Here we are nearing the end of May. I've got newly hatched chicks, hens sitting on eggs, hens are laying about 12 eggs a day, baby rabbits being born...and a garden to plant. I've been letting the chickens out trying to coerce them into tilling up my raised garden beds for me. But they also tilled up my planters and the driveway and whatever else they can dig up. I wanted to get my planters by the doorstep done so I seeded them and covered them with bird netting. Hopefully I can remove it without any interference once the plants get bigger.

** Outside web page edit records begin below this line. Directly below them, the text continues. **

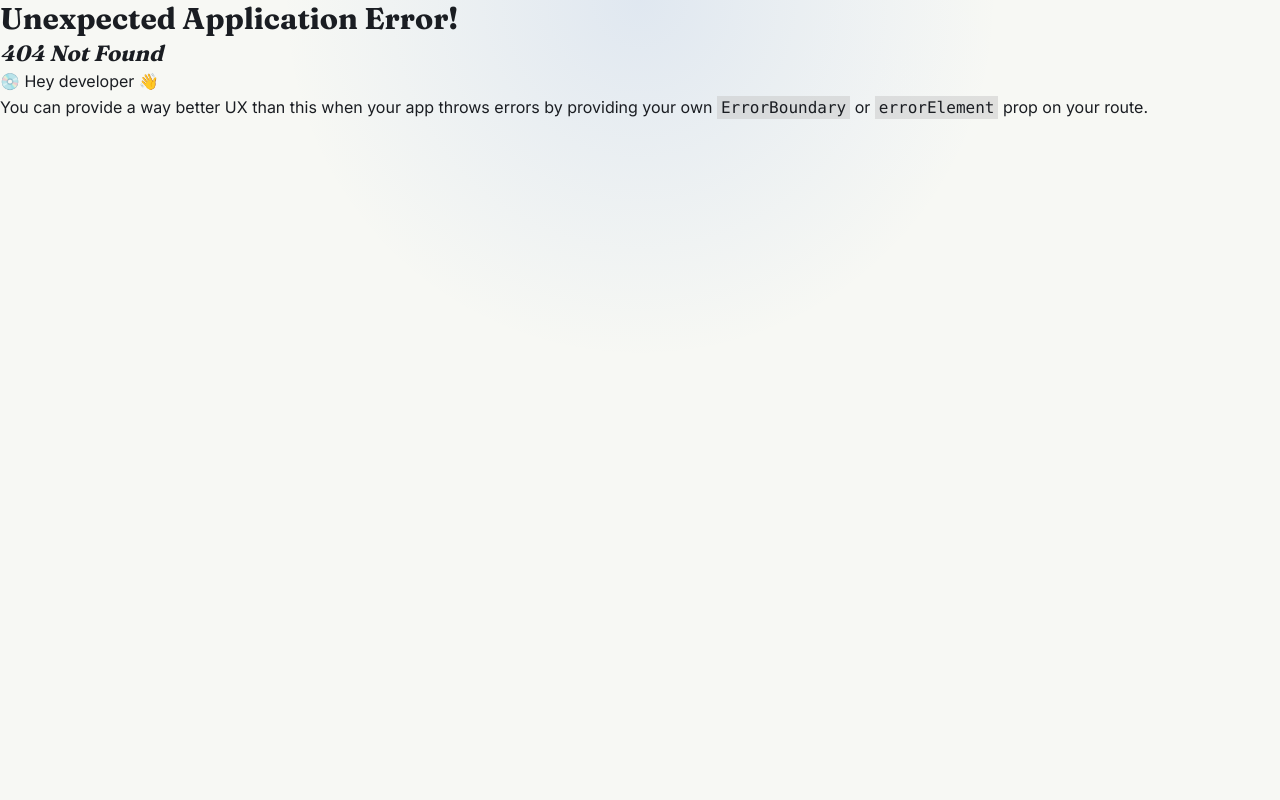
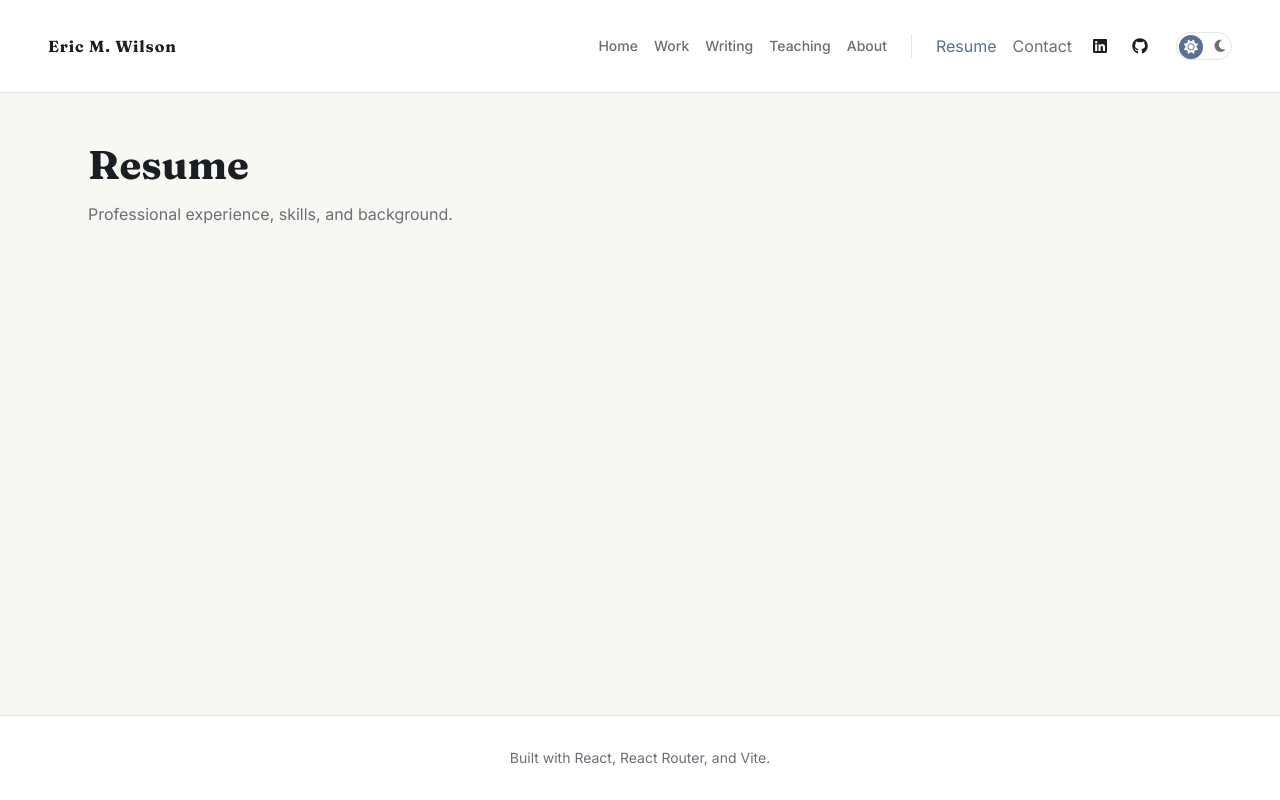
Before and after one commit to ewpianoman/portfolio, a React (Vite) app: page /resume in a window 1280 px wide. Before the commit this address had no page. Built offline with nearby package versions, Linux system fonts and the light colour scheme.

Commit message:
feat: add new routes and components for Lab, Writing, Teaching, and Resume sections; enhance NavBar and styling

```diff
--- a/index.html
+++ b/index.html
@@ -8,6 +8,7 @@
     <link rel="preconnect" href="https://fonts.googleapis.com" />
     <link rel="preconnect" href="https://fonts.gstatic.com" crossorigin />
     <link href="https://fonts.googleapis.com/css2?family=Fraunces:wght@700&family=Inter:wght@400;500&family=JetBrains+Mono:wght@400&display=swap" rel="stylesheet" />
+    <link rel="stylesheet" href="https://cdnjs.cloudflare.com/ajax/libs/font-awesome/6.5.2/css/all.min.css" integrity="sha512-SnH5WK+bZxgPHs44uWIX+LLJAJ9/2PkPKZ5QiAj6Ta86w+fsb2TkcmfRyVX3pBnMFcV7oQPJkl9QevSCWr3W6A==" crossorigin="anonymous" referrerpolicy="no-referrer" />
     <script>
       (function () {
         const savedTheme = localStorage.getItem('theme');
--- a/src/components/NavBar.tsx
+++ b/src/components/NavBar.tsx
@@ -1,3 +1,4 @@
+import { useState } from 'react';
 import { NavLink } from 'react-router-dom';
 
 type ThemeMode = 'light' | 'dark';
@@ -8,33 +9,138 @@ type NavBarProps = {
 };
 
 export default function NavBar({ theme, onToggleTheme }: NavBarProps): JSX.Element {
+  const [menuOpen, setMenuOpen] = useState(false);
+
+  const mainNavItems = [
+    { to: '/', label: 'Home', end: true },
+    { to: '/work', label: 'Work' },
+    { to: '/writing', label: 'Writing' },
+    { to: '/teaching', label: 'Teaching' },
+    { to: '/about', label: 'About' },
+  ];
+
+  const secondaryNavItems = [
+    { to: '/resume', label: 'Resume' },
+    { to: '/contact', label: 'Contact' },
+  ];
+
+  const socialLinks = [
+    { href: 'https://linkedin.com', label: 'LinkedIn', icon: 'fab fa-linkedin' },
+    { href: 'https://github.com', label: 'Github', icon: 'fab fa-github' },
+  ];
+
   const navClasses = ({ isActive }: { isActive: boolean }) =>
     `${isActive ? 'text-primary' : 'text-subtleText'} hover:text-primary`;
 
   return (
     <header className="site-header">
       <div className="brand text-xl">Eric M. Wilson</div>
-      <nav className="site-nav text-sm">
-        <NavLink to="/" end className={navClasses}>
-          Home
+      <nav className="site-nav desktop-nav text-sm" aria-label="Primary navigation">
+        {mainNavItems.map(({ to, label, end }) => (
+          <NavLink
+            key={label}
+            to={to}
+            end={end}
+            className={navClasses}
+            onClick={() => setMenuOpen(false)}
+          >
+            {label}
           </NavLink>
-        <NavLink to="/about" className={navClasses}>
-          About
+        ))}
+      </nav>
+      <div className="nav-divider" />
+      <div className="desktop-secondary-nav">
+        {secondaryNavItems.map(({ to, label }) => (
+          <NavLink
+            key={label}
+            to={to}
+            className={navClasses}
+            onClick={() => setMenuOpen(false)}
+          >
+            {label}
           </NavLink>
-        <NavLink to="/work" className={navClasses}>
-          Work
-        </NavLink>
-        <NavLink to="/contact" className={navClasses}>
-          Contact
-        </NavLink>
-      </nav>
+        ))}
+        {socialLinks.map(({ href, label, icon }) => (
+          <a key={label} href={href} title={label} className={navClasses} target="_blank" rel="noopener noreferrer">
+            <i className={icon} />
+          </a>
+        ))}
+      </div>
+      <div className="nav-actions">
         <button
           type="button"
           onClick={onToggleTheme}
-        className="rounded-full border border-border bg-surface px-4 py-2 text-sm text-text transition hover:border-primary hover:text-primary"
+          className={`relative inline-flex h-7 w-14 items-center rounded-full border border-border px-0.5 transition focus:outline-none focus:ring-2 focus:ring-primary focus:ring-offset-2 focus:ring-offset-background ${
+            theme === 'dark' ? 'bg-text/10' : 'bg-surface'
+          }`}
+          aria-label={`Switch to ${theme === 'dark' ? 'light' : 'dark'} mode`}
+          aria-pressed={theme === 'dark'}
+          title={`Switch to ${theme === 'dark' ? 'light' : 'dark'} mode`}
         >
-        {theme === 'dark' ? 'Light mode' : 'Dark mode'}
+          <span className="flex w-full items-center justify-between px-1 text-sm text-subtleText" aria-hidden="true">
+            <i className="fa-solid fa-sun" />
+            <i className="fa-solid fa-moon" />
+          </span>
+          <span
+            className={`absolute top-0.5 flex h-6 w-6 items-center justify-center rounded-full bg-primary text-sm text-white shadow-sm transition-transform ${
+              theme === 'dark' ? 'translate-x-7' : 'translate-x-0'
+            }`}
+            aria-hidden="true"
+          >
+            <i className={`fa-solid ${theme === 'dark' ? 'fa-moon' : 'fa-sun'}`} />
+          </span>
         </button>
+        <button
+          type="button"
+          className="nav-toggle"
+          aria-label={menuOpen ? 'Close navigation menu' : 'Open navigation menu'}
+          aria-expanded={menuOpen}
+          onClick={() => setMenuOpen((current) => !current)}
+        >
+          <span aria-hidden="true">{menuOpen ? '✕' : '☰'}</span>
+        </button>
+      </div>
+      <div className={`mobile-menu${menuOpen ? ' open' : ''}`}>
+        <button
+          type="button"
+          className="mobile-menu-backdrop"
+          aria-hidden="true"
+          onClick={() => setMenuOpen(false)}
+        />
+        <div className="mobile-menu-panel">
+          <nav className="site-nav mobile-nav text-lg" aria-label="Mobile navigation">
+            {mainNavItems.map(({ to, label, end }) => (
+              <NavLink
+                key={label}
+                to={to}
+                end={end}
+                className={navClasses}
+                onClick={() => setMenuOpen(false)}
+              >
+                {label}
+              </NavLink>
+            ))}
+          </nav>
+          <div className="mobile-secondary-nav">
+            {secondaryNavItems.map(({ to, label }) => (
+              <NavLink
+                key={label}
+                to={to}
+                className={navClasses}
+                onClick={() => setMenuOpen(false)}
+              >
+                {label}
+              </NavLink>
+            ))}
+            <div className="nav-divider" />
+            {socialLinks.map(({ href, label, icon }) => (
+              <a key={label} href={href} title={label} className={navClasses} target="_blank" rel="noopener noreferrer">
+                <i className={icon} />
+              </a>
+            ))}
+          </div>
+        </div>
+      </div>
     </header>
   );
 }
--- a/src/index.css
+++ b/src/index.css
@@ -208,6 +208,123 @@ a {
   gap: var(--space-md);
 }
 
+.desktop-nav {
+  margin-left: auto;
+}
+
+.nav-actions {
+  display: flex;
+  align-items: center;
+  gap: var(--space-md);
+}
+
+.nav-divider {
+  width: 1px;
+  height: 1.5rem;
+  background: var(--border);
+}
+
+.desktop-secondary-nav {
+  display: flex;
+  align-items: center;
+  gap: var(--space-md);
+}
+
+.desktop-secondary-nav a {
+  display: inline-flex;
+  align-items: center;
+  justify-content: center;
+  min-width: 1.5rem;
+  min-height: 1.5rem;
+}
+
+.desktop-secondary-nav i {
+  font-size: inherit;
+  line-height: 1;
+}
+
+.nav-toggle {
+  display: none;
+  background: transparent;
+  border: none;
+  color: var(--text);
+  font-size: 1.5rem;
+  line-height: 1;
+  cursor: pointer;
+}
+
+.mobile-menu {
+  position: fixed;
+  inset: 0;
+  display: flex;
+  justify-content: flex-end;
+  opacity: 0;
+  pointer-events: none;
+  transition: opacity 0.25s ease;
+}
+
+.mobile-menu.open {
+  opacity: 1;
+  pointer-events: auto;
+}
+
+.mobile-menu-backdrop {
+  position: absolute;
+  inset: 0;
+  border: 0;
+  background: rgba(0, 0, 0, 0.35);
+  cursor: pointer;
+}
+
+.mobile-menu-panel {
+  position: relative;
+  width: 100%;
+  min-height: 100%;
+  padding: var(--space-2xl);
+  background: var(--surface);
+  transform: translateX(100%);
+  transition: transform 0.3s ease;
+  display: flex;
+  flex-direction: column;
+  gap: var(--space-lg);
+}
+
+.mobile-menu.open .mobile-menu-panel {
+  transform: translateX(0);
+}
+
+.mobile-nav {
+  flex-direction: column;
+  align-items: flex-start;
+  gap: var(--space-xl);
+  margin-top: var(--space-2xl);
+}
+
+.mobile-nav a {
+  width: 100%;
+  padding: var(--space-sm) 0;
+}
+
+.mobile-secondary-nav {
+  display: flex;
+  flex-direction: column;
+  gap: var(--space-md);
+  margin-top: auto;
+  padding-top: var(--space-2xl);
+  border-top: 1px solid var(--border);
+}
+
+.mobile-secondary-nav a {
+  display: inline-flex;
+  align-items: center;
+  gap: var(--space-sm);
+}
+
+.mobile-secondary-nav i {
+  font-size: inherit;
+  line-height: 1;
+}
+
 .site-nav a {
   color: var(--subtle-text);
   font-size: var(--font-size-link);
@@ -277,11 +394,19 @@ a {
 
 @media (max-width: 720px) {
   .site-header {
-    flex-direction: column;
-    align-items: flex-start;
+    flex-wrap: wrap;
+    align-items: center;
   }
 
-  .site-nav {
+  .desktop-nav {
+    display: none;
+  }
+
+  .nav-toggle {
+    display: inline-flex;
+  }
+
+  .nav-actions {
     width: 100%;
     justify-content: space-between;
   }
--- /dev/null
+++ b/src/routes/Lab.tsx
@@ -0,0 +1,8 @@
+export default function Lab(): JSX.Element {
+  return (
+    <section className="page-section">
+      <h1>Lab</h1>
+      <p>Experiments, prototypes, and ideas in progress.</p>
+    </section>
+  );
+}
--- /dev/null
+++ b/src/routes/Resume.tsx
@@ -0,0 +1,8 @@
+export default function Resume(): JSX.Element {
+  return (
+    <section className="page-section">
+      <h1>Resume</h1>
+      <p>Professional experience, skills, and background.</p>
+    </section>
+  );
+}
--- /dev/null
+++ b/src/routes/Teaching.tsx
@@ -0,0 +1,8 @@
+export default function Teaching(): JSX.Element {
+  return (
+    <section className="page-section">
+      <h1>Teaching</h1>
+      <p>Workshops, coaching, and mentoring for teams and learners.</p>
+    </section>
+  );
+}
--- /dev/null
+++ b/src/routes/Writing.tsx
@@ -0,0 +1,8 @@
+export default function Writing(): JSX.Element {
+  return (
+    <section className="page-section">
+      <h1>Writing</h1>
+      <p>Notes, essays, and stories about design, development, and human-centered tech.</p>
+    </section>
+  );
+}
```
Also changed, not shown: src/main.tsx (+8 -0 lines). Lines whose indentation alone changed are shown as unchanged.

The chickens did do a decent job of tilling the garden beds for me. But I quickly realized that before I could plant, I'd need to put up a fence. Not only would they be in it, so was the cat and the dog. I bought some 1x3 8' strapping and had the guys cut them in half for me. When I got them home my husband cut points on one end of each board (except for two), so I could drive them in the ground. I decided to fence them both in together so I'd only have one gate to build and use less fencing. After I had them all in the ground I just took a roll of chicken wire and wrapped it the whole way around, stapling it as I went. I bought four corner braces and screwed together a couple boards to make the frame for my gate, attached to the last post with small hinges. And I used a hook and eye for a latch. Done. And it didn't take me veryingn at all and was relatively inexpensive. (Less than $40)
This year I rotated my crops. Planting the pumpkins where I usually do the tomatoes, and vice versa. I cut back a little bit, hoping I'd have more luck with crops if I had less to focus on. Last year I grew about 3 cucumbers. Which was probably plenty for me, but not worth the space they took up. Also, I decided on just two varieties of pumpkins this year instead of trying 4. I chose to forgo the jack-o-lantern pumpkins and the Dill's Atlantic Giant. I've only planted white and blue this year. My friend is planting regular pumpkins and we've decided on a trade when the time comes for harvesting. I also chose not to do peppers or corn this year. Never had much luck with either, so why waste my time? I did however plant both black and cherry tomatoes this year, along with spinach, borage, carrots, and I bought some green onion and garlic bulbs to try my hand at.
I also scaled back on flower seeds. No need to waste my time and money on things I can't get to grow. I actually bought an echinacea plant yesterday, because I've tried for years to get them to grow.
I must mention that I did not start any of these plants in the house. I direct seeded everything this year. With all the extra animals and working on different projects I just don't have the time or space to plant inside and then try to acclimatize them outside before planting. I think a small greenhouse is in my future plans.
Oh, and you should see the blossoms on my apple tree this year! Hoping to actually get some apples!
We've had a lot of snow lately. Still calling for more. It's very cold, the chickens are hardly laying and all the poop is frozen. The first day that it hits above 0 degrees, I have to get out there and start scraping. I normally put everything in the green bin and haul it out to the road. I can't get the green bin anywhere near the buildings out back. I'm thinking about getting an old wheelbarrow tray and filling it up and just dragging it on top of the snow and dumping it into my gardens. Chicken manure is great. I wish that I could get the chickens in the garden to till it all in for me, but, too much snow. Rabbit manure is also excellent for gardens. It's what they call a "cold" manure". It doesn't need to dry out like cow manure.
Next step, getting the tray. I know there's one at work, now hopefully I can get it cheap. Now if only I could learn the dog to pull the full tray, that would be great.
Update: I tried the wheelbarrow tray thing and it was a pain in the ass. I finally bought a Muck Bucket. I just fill it up and carry it out the the green bin. I love it. Got it at Home Hardware